On the plus side, it burned out of control and destroyed four-fifths of London, thereby ending the Black Plague.
Lydia Kamekeha Liliuokalani was born on this date in 1838.
She reminded them that Hawaii was not part of the United States. This was more than unconstitutional: it was cheeky.
She was immediately deposed, then wrote wrote Aloha Oe and retired; spending the rest of her life, unsuccessfully suing the United States for illegally ceasing her island nation.
(Were I the president, I would have hesitated showing my birth certificate.)
September 2, 1901 -
Twelve days before the assassination of President William McKinley, Vice President Theodore Roosevelt offered the advice, "Speak softly and carry a big stick," in a speech at the Minnesota State Fair on this date.
Roosevelt described his style of foreign policy as "the exercise of intelligent forethought and of decisive action sufficiently far in advance of any likely crisis."
USS Shenandoah was the first of four United States Navy rigid airships. She was built from 1922 to 1923 at Lakehurst Naval Air Station, and first flew in September, 1923. She developed the Navy's experience with rigid airships, even making the first crossing of the North American continent by airship.
While passing through an area of thunderstorms and turbulence over Ohio early in the morning of the 3rd, the airship was torn apart and crashed in several pieces near Caldwell, Ohio. Shenandoah's commanding officer, Commander Zachary Lansdowne and 13 other officers and men were killed.
September 2, 1930 -
Capt.
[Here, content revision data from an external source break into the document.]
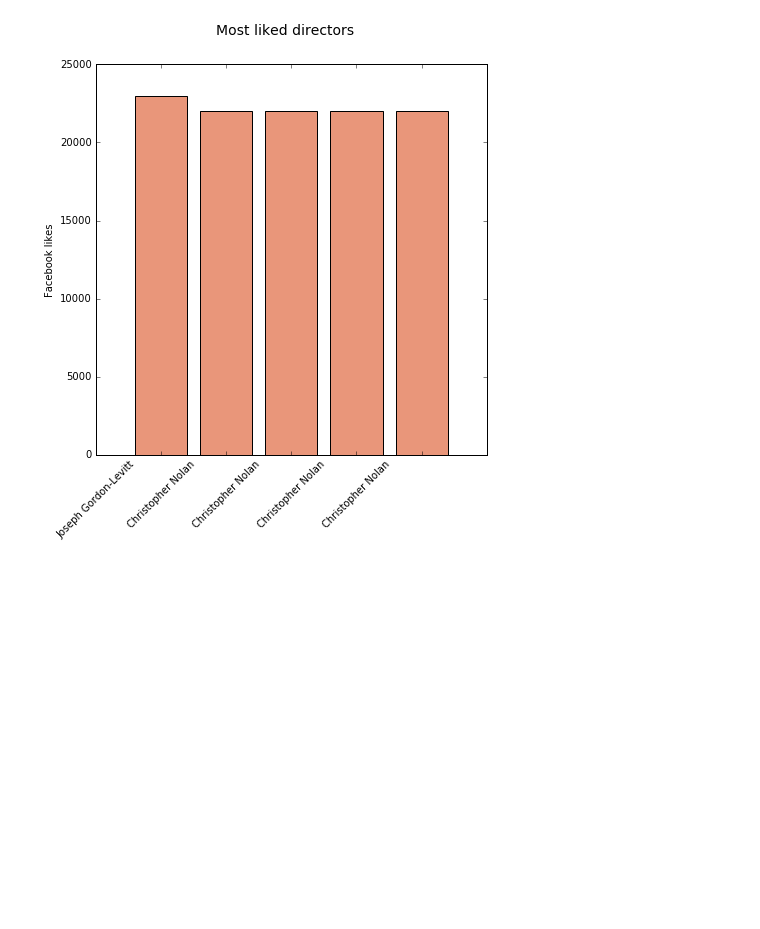
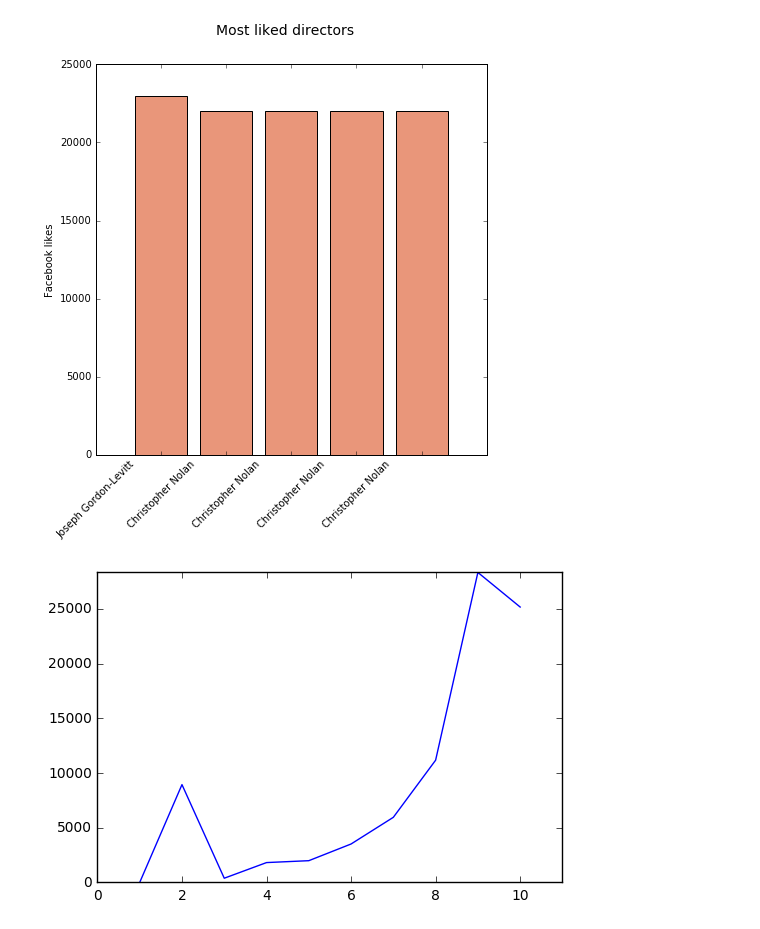
Before and after one commit to AlekVT/notebookIMDB, a Jupyter notebook: MovieSet.ipynb, the cells around one changed output. Drawn from its saved outputs; the diff is of its cells as text; code cells hidden in the pictures; blank space fills up the shorter version.

Commit message:
graph imbd vs likes

```diff
--- a/MovieSet.ipynb
+++ b/MovieSet.ipynb
@@ -185,3 +185,25 @@ ax.set_xticklabels((coralatieDirector['director_name']), rotation=45)
 plt.show()
 # %% [output]
 [figure]
+# %%
+likes = []
+x_axis = [i for i in range(1, 11)]
+y_axis = []
+
+for i in range (1, 11):
+    var1 = dataset.loc[(dataset['imdb_score'] > (i - 1)) &
+        (dataset['imdb_score'] <= i)][['movie_facebook_likes']].mean().reset_index(
+        name='average')[['average']].values
+
+    if math.isnan(var1):
+        var1 = 0
+
+    y_axis.append(var1)
+
+m = (max(y_axis))
+
+plt.plot(x_axis, y_axis)
+plt.axis([0, 11, 0, m])
+plt.show()
+# %% [output]
+[figure, added]
```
Dieudonne Costes and Lt. Maurice Bellonte arrived in Valley Stream, N.Y. from Paris (3,852 miles) in 37 hours and 18 minutes, aboard the Question Mark - the first non-stop westbound fixed wing aircraft flight between Europe and America.
The flight was a commemorative return visit of Lindberg's historical flight to Paris in 1927.
Russ Columbo, was an American singer, violinist and actor, most famous for his signature tune, Prisoner of Love and the legend surrounding his early death.
On September 2, 1934, Columbo was shot under peculiar circumstances by his longtime friend, photographer Lansing Brown. Columbo was visiting him at the studio one day. In lighting a cigarette, Brown lit the match by striking it against the wooden stock of an antique French dueling pistol. The flame set off a long-forgotten charge in the gun, and a lead pistol ball was fired. The pistol ball ricocheted off a nearby table and hit Columbo in the left eye, killing him almost instantly.
Columbo's death was ruled an accident, and Brown exonerated from blame. His funeral mass was attended by numerous Hollywood luminaries, including Bing Crosby and Columbo's fiancée Carole Lombard.
September 2, 1945 -
In front of an assembled group of Allied sailors and officers, General Douglas MacArthur signed documents during the surrender ceremony aboard the USS Missouri on this date.
The unconditional surrender of the Japanese to the Allies officially ended the Second World War six years and a day since it began in Poland back in 1939. (Remember, those Hitler World Tour T-Shirts are still quite valuable.)
September 2, 1969 -
Six weeks after landing men on the Moon, America's first automatic teller machine (ATM), at the time called the Docuteller, made its public debut on this date, dispensing cash to customers at Chemical Bank in Rockville Center, New York.
And so it goes.